blessed are the peacemakers

Everyone could feel the concussion of the blast. A wave pulsed out from the exploding shell with such force that no one could ignore the explosion…

Everyone could feel the concussion of the blast.

A wave pulsed out from the exploding shell with such force that no one could ignore the explosion even if you had had time to protect your ears from its splitting boom or shield your eyes from the brilliant flash, which lit up the night sky.

Of course, no one had time; the blast was a surprise. A cacophony of exploding salutes had drawn our attention to an intense fountain of falling light pouring out across the St. Lawrence River from us, over on Ste. Héléne’s Island.

No one noticed in the riot of sound and colour, that one of the mortar tubes behind a protective two-metre-high blast wall had launched a huge chrysanthemum shell.

No one noticed that is until, seemingly right above us, it burst.

A collective gasp rose from the crowd around me on a riverfront strip of asphalt sandwiched between the six lanes of Rue Notre Dame and the tracks of the Montreal Harbour Railway.

Cheers and clapping followed immediately as the golden comet trails died out above us.

Foti International Fireworks, of Australia, put on quite a show the night before last. It was one of the 10 national groups invited to compete in this year’s L’International des Feux Loto-Québec fireworks competition. Each team presents a pyro-musical program of a minimum of 30 minutes, which attempts to synchronize the fireworks to a musical score.

Fortunately it is broadcast by a local radio station for the tens of thousands of us that didn’t pay to sit in the bleachers at the La Ronde amusement park.

An estimated total of 3 million people will have seen this year’s fireworks at La Ronde, lined up on the Jacques Cartier Bridge high above the site, or like me found a place to sit and enjoy the spectacle from the banks of the St. Lawrence River.

About half way through Wednesday’s program a man followed by a woman wearing a hijab with two small children in tow left our area.

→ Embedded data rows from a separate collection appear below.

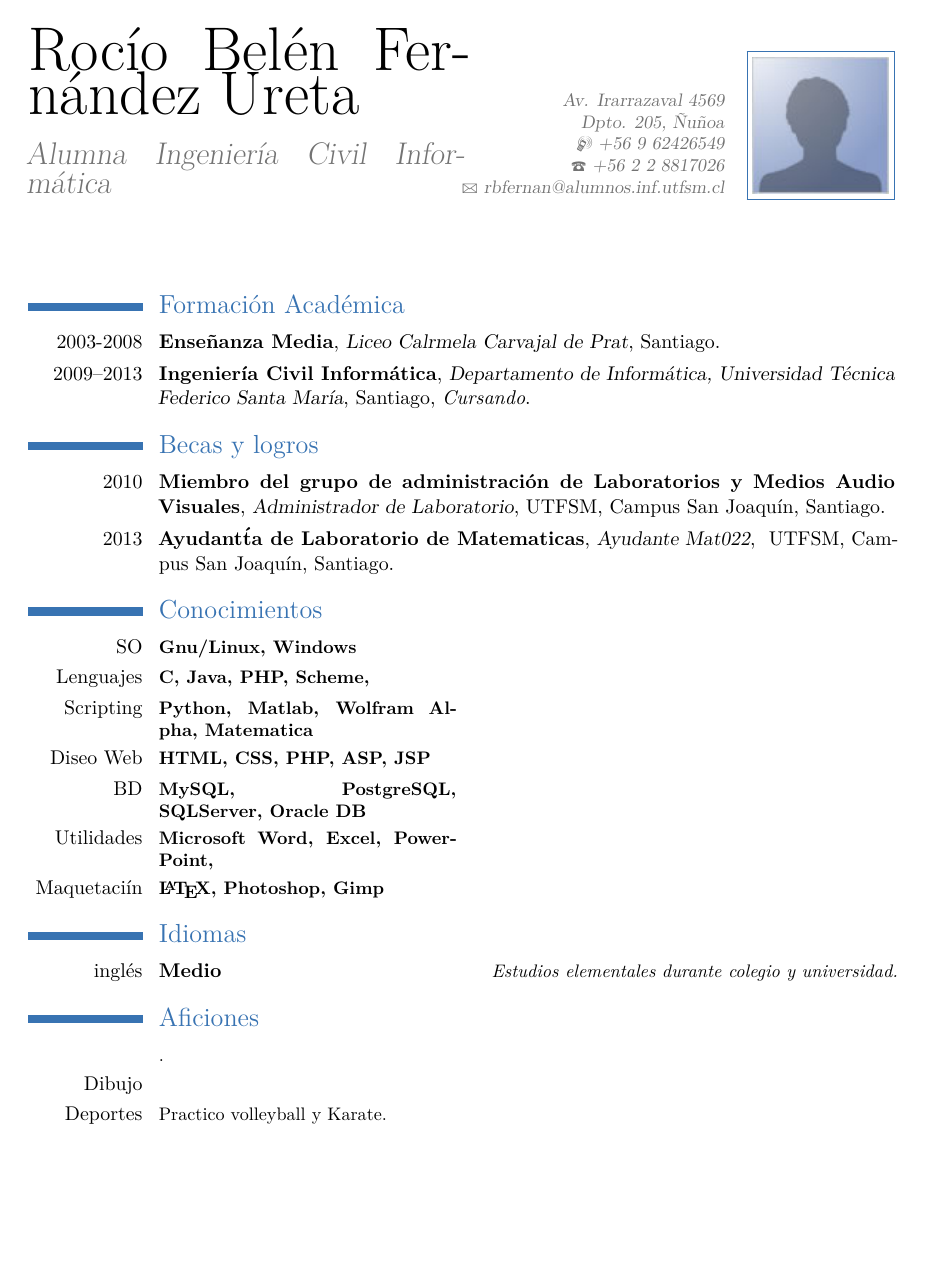
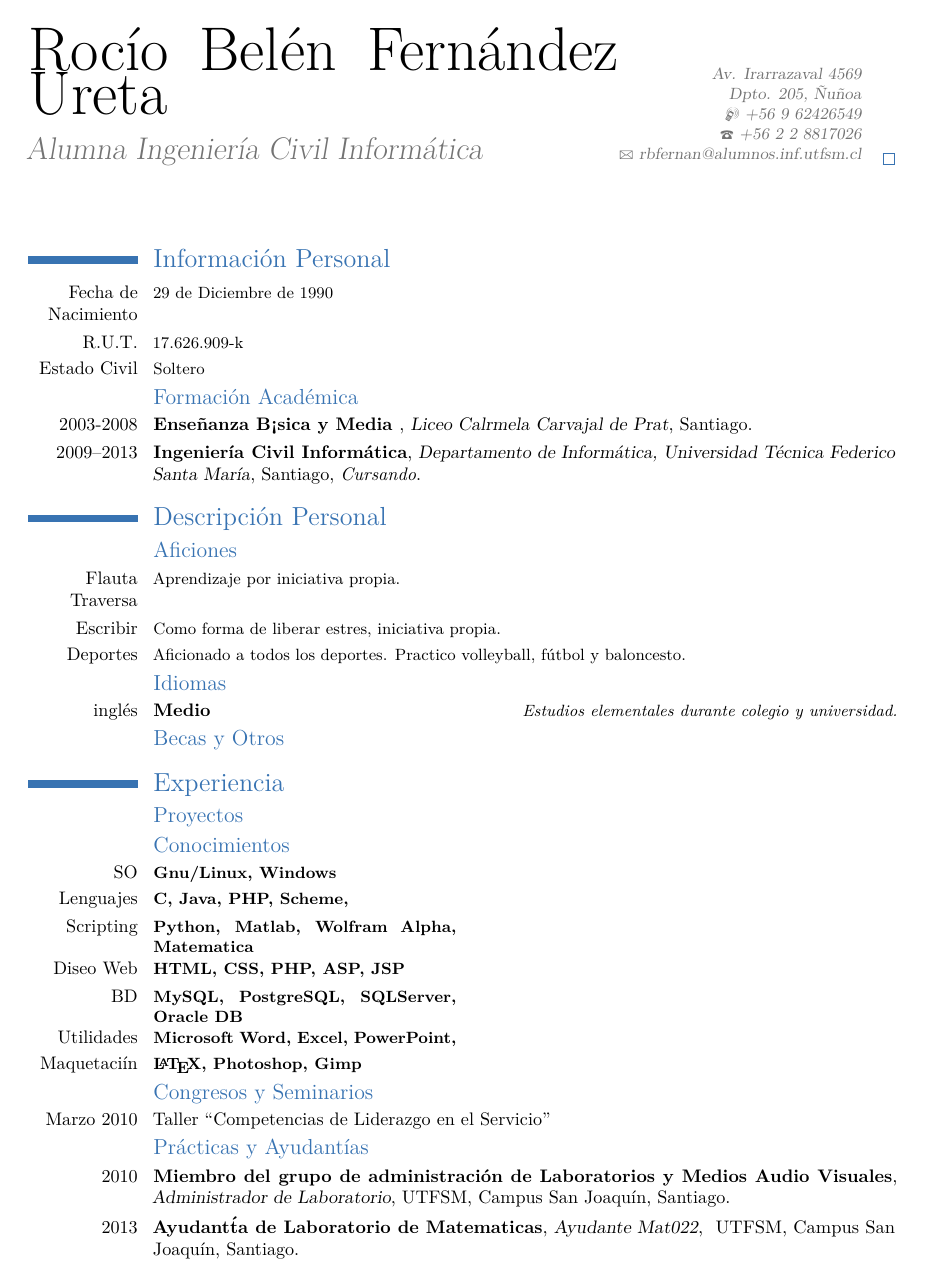
Before and after one commit to igofrias/feriaSW, a LaTeX CV (CV/cv-neko.tex): the whole page before the commit and page 1 of 2 after it. The pictures show the PDF file CV/cv-neko.pdf that the author committed with the source.

Commit message:
version cd-igo pero de neko

```diff
--- a/CV/cv-neko.tex
+++ b/CV/cv-neko.tex
@@ -39,5 +42,13 @@
 \begin{document}
 \maketitle
 
-\section{Formaci\'on Acad\'emica}
+%%
+%%Informacion Personal
+%%
+\section{Informaci\'on Personal}
+\cvline{Fecha de Nacimiento}{\small 29 de Diciembre de 1990}
+\cvline{R.U.T.}{\small 17.626.909-k}
+\cvline{Estado Civil}{\small Soltero}
+
+\subsection{Formaci\'on Acad\'emica}
 % \cventry{year--year}{Degree}{Institution}{City}{\textit{Grade}}{Description}  % arguments 3 to 6 are optional
@@ -45,18 +56,35 @@
 \cventry{2009--2013}{Ingenier\'ia Civil Inform\'atica}{Departamento de Inform\'atica, Universidad T\'ecnica Federico Santa Mar\'ia}{Santiago}{\textit{Cursando}}{}
-
 
 % \section{Master thesis}
 % \cvline{title}{\emph{Title}}
 % \cvline{supervisors}{Supervisors}
 % \cvline{description}{\small Short thesis abstract}
 
-\section{Becas y logros}
-% \cventry{year--year}{Job title}{Employer}{City}{}{Description}  % arguments 3 to 6 are optional
-\cventry{2010}{Miembro del grupo de administraci\'on de Laboratorios y Medios Audio Visuales}{Administrador de Laboratorio}{UTFSM, Campus San Joaqu\'in, Santiago}{}{}
-\cventry{2013}{Ayudant\'ta de Laboratorio de Matematicas}{Ayudante Mat022}{ UTFSM, Campus San Joaqu\'in, Santiago}{}{}
-%\cventry{}{}{}{}{}{}
+\section{Descripci\'on Personal}
+\subsection{Aficiones}
+% \cvline{hobby 1}{\small Description}
+\cvline{Flauta Traversa}{\small Aprendizaje por iniciativa propia.}
+\cvline{Escribir}{\small Como forma de liberar estres, iniciativa propia.}
+\cvline{Deportes}{\small Aficionado a todos los deportes. Practico volleyball, f\'utbol y baloncesto.}
 
-\section{Conocimientos}
+\subsection{Idiomas}
+%\cvlanguage{language 1}{Skill level}{Comment}
+\cvlanguage{ingl\'es}{Medio}{Estudios elementales durante colegio y universidad.}
+
+\subsection{Becas y Otros}
+%\cventry{year--year}{Job title}{Employer}{City}{}{Description}  % arguments 3 to 6 are optional
+
+
+%%
+%%Experiencias
+%%
+\section{Experiencia}
+
+\subsection{Proyectos}
+%\cvcomputer{Proyect Name}{}{Description}{\textit{Achievement}}
+
+
+\subsection{Conocimientos}
 %\cvcomputer{category 1}{XX, YY, ZZ}{category 4}{XX, YY, ZZ}
 \cvcomputer{SO}{\textbf{Gnu/Linux, Windows}}{}{}
 \cvcomputer{Lenguajes}{\textbf{C, Java, PHP, Scheme, }}{}{} % VHDL y Prolog
@@ -66,15 +94,21 @@
 \cvcomputer{Utilidades}{\textbf{Microsoft Word, Excel, PowerPoint, }}{}{}
 \cvcomputer{Maquetaci\'in}{\textbf{\LaTeX, Photoshop, Gimp}}{}{}
 
-\section{Idiomas}
-% \cvlanguage{language 1}{Skill level}{Comment}
-\cvlanguage{ingl\'es}{Medio}{Estudios elementales durante colegio y universidad.}
+\subsection{Congresos y Seminarios}
+%\cvline{}{\small}
+\cvline{Marzo 2010}{Taller ``Competencias de Liderazgo en el Servicio''}
 
-\section{Aficiones}
-% \cvline{hobby 1}{\small Description}
-\cvline{}{\small.}
-\cvline{Dibujo}{\small }
-\cvline{Deportes}{\small Practico volleyball y Karate.}
+
+\subsection{Pr\'acticas y Ayudant\'ias}
+%\cventry{year--year}{Job title}{Employer}{City}{}{Description}  % arguments 3 to 6 are optional
+\cventry{2010}{Miembro del grupo de administraci\'on de Laboratorios y Medios Audio Visuales}{Administrador de Laboratorio}{UTFSM, Campus San Joaqu\'in, Santiago}{}{}
+\cventry{2013}{Ayudant\'ta de Laboratorio de Matematicas}{Ayudante Mat022}{ UTFSM, Campus San Joaqu\'in, Santiago}{}{}
+%\cventry{}{}{}{}{}{}
+
+\subsection{Otros Estudios}
+%\cvline{}{}
+
+\section{Recomendaciones}
 \cvline{}{\small }
 
 \closesection{}                   % needed to renewcommands
```
Also changed, not shown: CV/cv-neko.pdf, CV/cv-neko.tex (7 more changed lines), 5 other files.
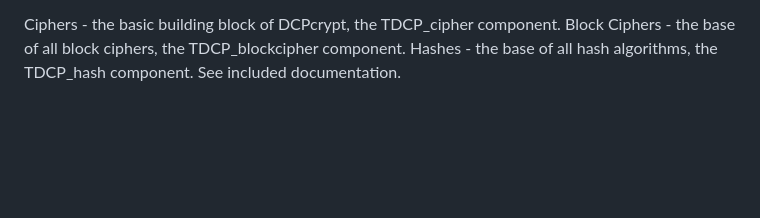
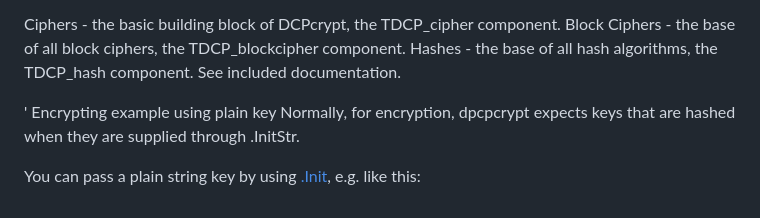
Before and after one commit to Real-hackbard/hash-Batch, a Markdown page: README.md, the part around the change. GitHub-like rendering; blank space fills up the shorter version.

```diff
--- a/README.md
+++ b/README.md
@@ -95,3 +95,8 @@ Ciphers - the basic building block of DCPcrypt, the TDCP_cipher component.
 Block Ciphers - the base of all block ciphers, the TDCP_blockcipher component.
 Hashes - the base of all hash algorithms, the TDCP_hash component.
 See included documentation.
+
+' Encrypting example using plain key
+Normally, for encryption, dpcpcrypt expects keys that are hashed when they are supplied through .InitStr.
+
+You can pass a plain string key by using [.Init](https://is.muni.cz/th/51468/fi_b/priloha/DCPcrypt/Docs/Ciphers.html#Init), e.g. like this:
```
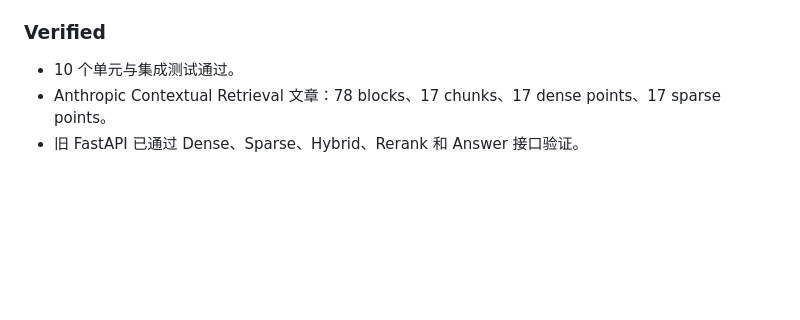
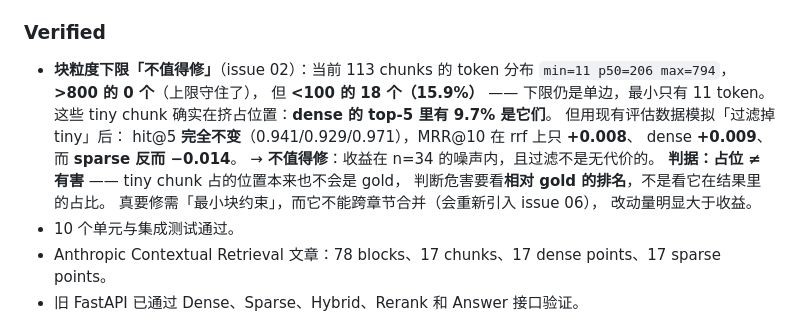
Before and after one commit to NaoYUN77/agentic-rag-from-any-text-formatting, a Markdown page: CHANGELOG.md, the part around the change. GitHub-like rendering; blank space fills up the shorter version.

```diff
--- a/CHANGELOG.md
+++ b/CHANGELOG.md
@@ -214,6 +214,18 @@
 
 ### Verified
 
+- **块粒度下限「不值得修」**（issue 02）：当前 113 chunks 的 token 分布
+  `min=11 p50=206 max=794`，**>800 的 0 个**（上限守住了），
+  但 **<100 的 18 个（15.9%）** —— 下限仍是单边，最小只有 11 token。
+  这些 tiny chunk 确实在挤占位置：**dense 的 top-5 里有 9.7% 是它们**。
+  但用现有评估数据模拟「过滤掉 tiny」后：
+  hit@5 **完全不变**（0.941/0.929/0.971），MRR@10 在 rrf 上只 **+0.008**、
+  dense **+0.009**、而 **sparse 反而 −0.014**。
+  → **不值得修**：收益在 n=34 的噪声内，且过滤不是无代价的。
+  **判据：占位 ≠ 有害** —— tiny chunk 占的位置本来也不会是 gold，
+  判断危害要看**相对 gold 的排名**，不是看它在结果里的占比。
+  真要修需「最小块约束」，而它不能跨章节合并（会重新引入 issue 06），
+  改动量明显大于收益。
 - 10 个单元与集成测试通过。
 - Anthropic Contextual Retrieval 文章：78 blocks、17 chunks、17 dense points、17 sparse points。
 - 旧 FastAPI 已通过 Dense、Sparse、Hybrid、Rerank 和 Answer 接口验证。
```
Also changed, not shown: issues/02_constraint_layer.md (+69 -1 lines), issues/README.md (+1 -1 lines).
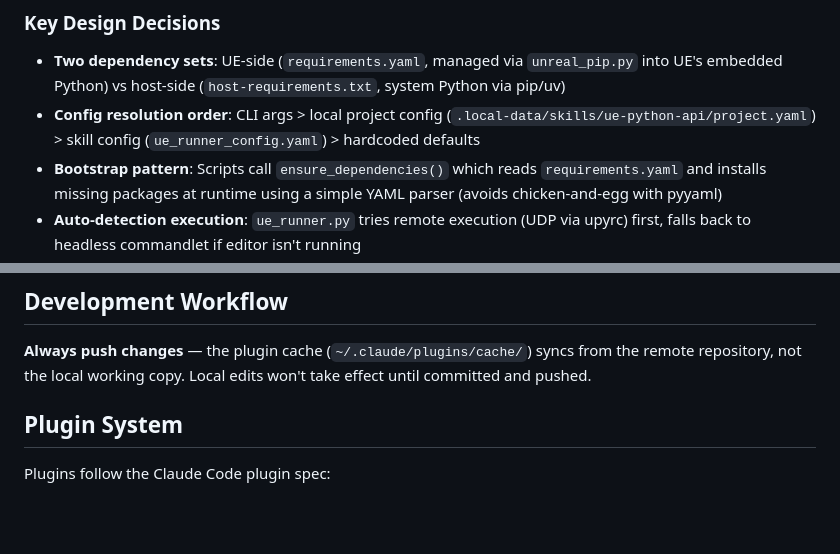
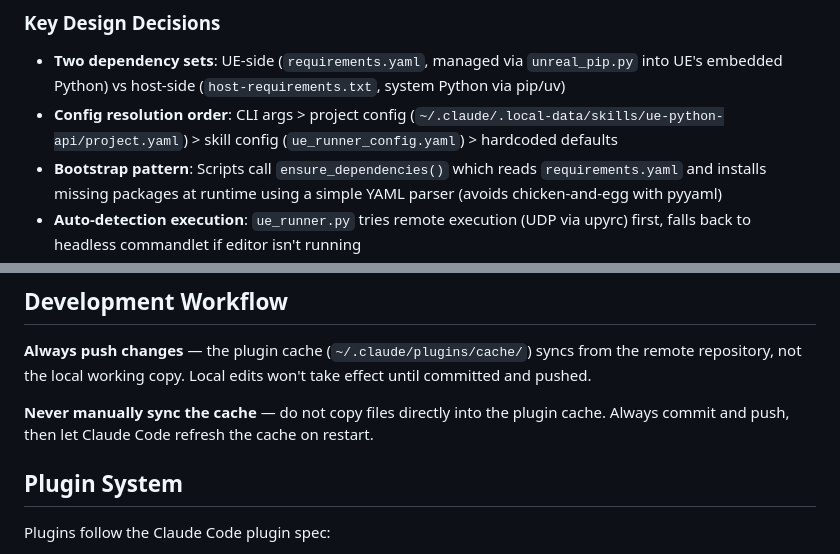
Before and after one commit to SpryFox/plugins-kit, a Markdown page: CLAUDE.md, 2 parts joined by grey strips. Rendered like a GitHub page; blank space fills up the shorter version.

Commit message:
Update CLAUDE.md: never manually sync cache, fix config path docs
Co-Authored-By: Claude Opus 4.6 <noreply@anthropic.com>
Signed-off-by: Christina Norman <truffle@gmail.com>

```diff
--- a/CLAUDE.md
+++ b/CLAUDE.md
@@ -30,7 +30,7 @@ plugins-kit/                          # Marketplace root
 ### Key Design Decisions
 
 - **Two dependency sets**: UE-side (`requirements.yaml`, managed via `unreal_pip.py` into UE's embedded Python) vs host-side (`host-requirements.txt`, system Python via pip/uv)
-- **Config resolution order**: CLI args > local project config (`.local-data/skills/ue-python-api/project.yaml`) > skill config (`ue_runner_config.yaml`) > hardcoded defaults
+- **Config resolution order**: CLI args > project config (`~/.claude/.local-data/skills/ue-python-api/project.yaml`) > skill config (`ue_runner_config.yaml`) > hardcoded defaults
 - **Bootstrap pattern**: Scripts call `ensure_dependencies()` which reads `requirements.yaml` and installs missing packages at runtime using a simple YAML parser (avoids chicken-and-egg with pyyaml)
 - **Auto-detection execution**: `ue_runner.py` tries remote execution (UDP via upyrc) first, falls back to headless commandlet if editor isn't running
 - **No pyyaml dependency for setup**: `setup.py` and `ue_runner_config.py` include minimal YAML parsers so they work with stdlib only
@@ -87,6 +87,8 @@ Scripts run inside UE's embedded Python (`import unreal`). Key patterns:
 
 **Always push changes** — the plugin cache (`~/.claude/plugins/cache/`) syncs from the remote repository, not the local working copy. Local edits won't take effect until committed and pushed.
 
+**Never manually sync the cache** — do not copy files directly into the plugin cache. Always commit and push, then let Claude Code refresh the cache on restart.
+
 ## Plugin System
 
 Plugins follow the Claude Code plugin spec:
```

Maybe the noise was too much for the kids or they had to quickly find a bathroom. But could the flash and bang reminded them of the conflicts raging across a distant homeland?

Over the last week, several thousand evacuees from Lebanon have arrived in Montreal along with others leaving Israel. Surely some of them were among the tens of thousands watching the Australians light up the Quebec night sky.

How would they see it; as a beautiful display of creativity or a reminder of the horror they left behind?

The cost of the average of 4,000 to 5,000 comets, girandolas, dahlia shells, fireflys and the scores of other pyrotechnic devices used per show certainly doesn’t come close to an F-18 payload of the bunker buster bombs.

One on-line site had the cost per bomb, a load of which the USA is sending this week to Israel, at US$147,500 without the shipping included.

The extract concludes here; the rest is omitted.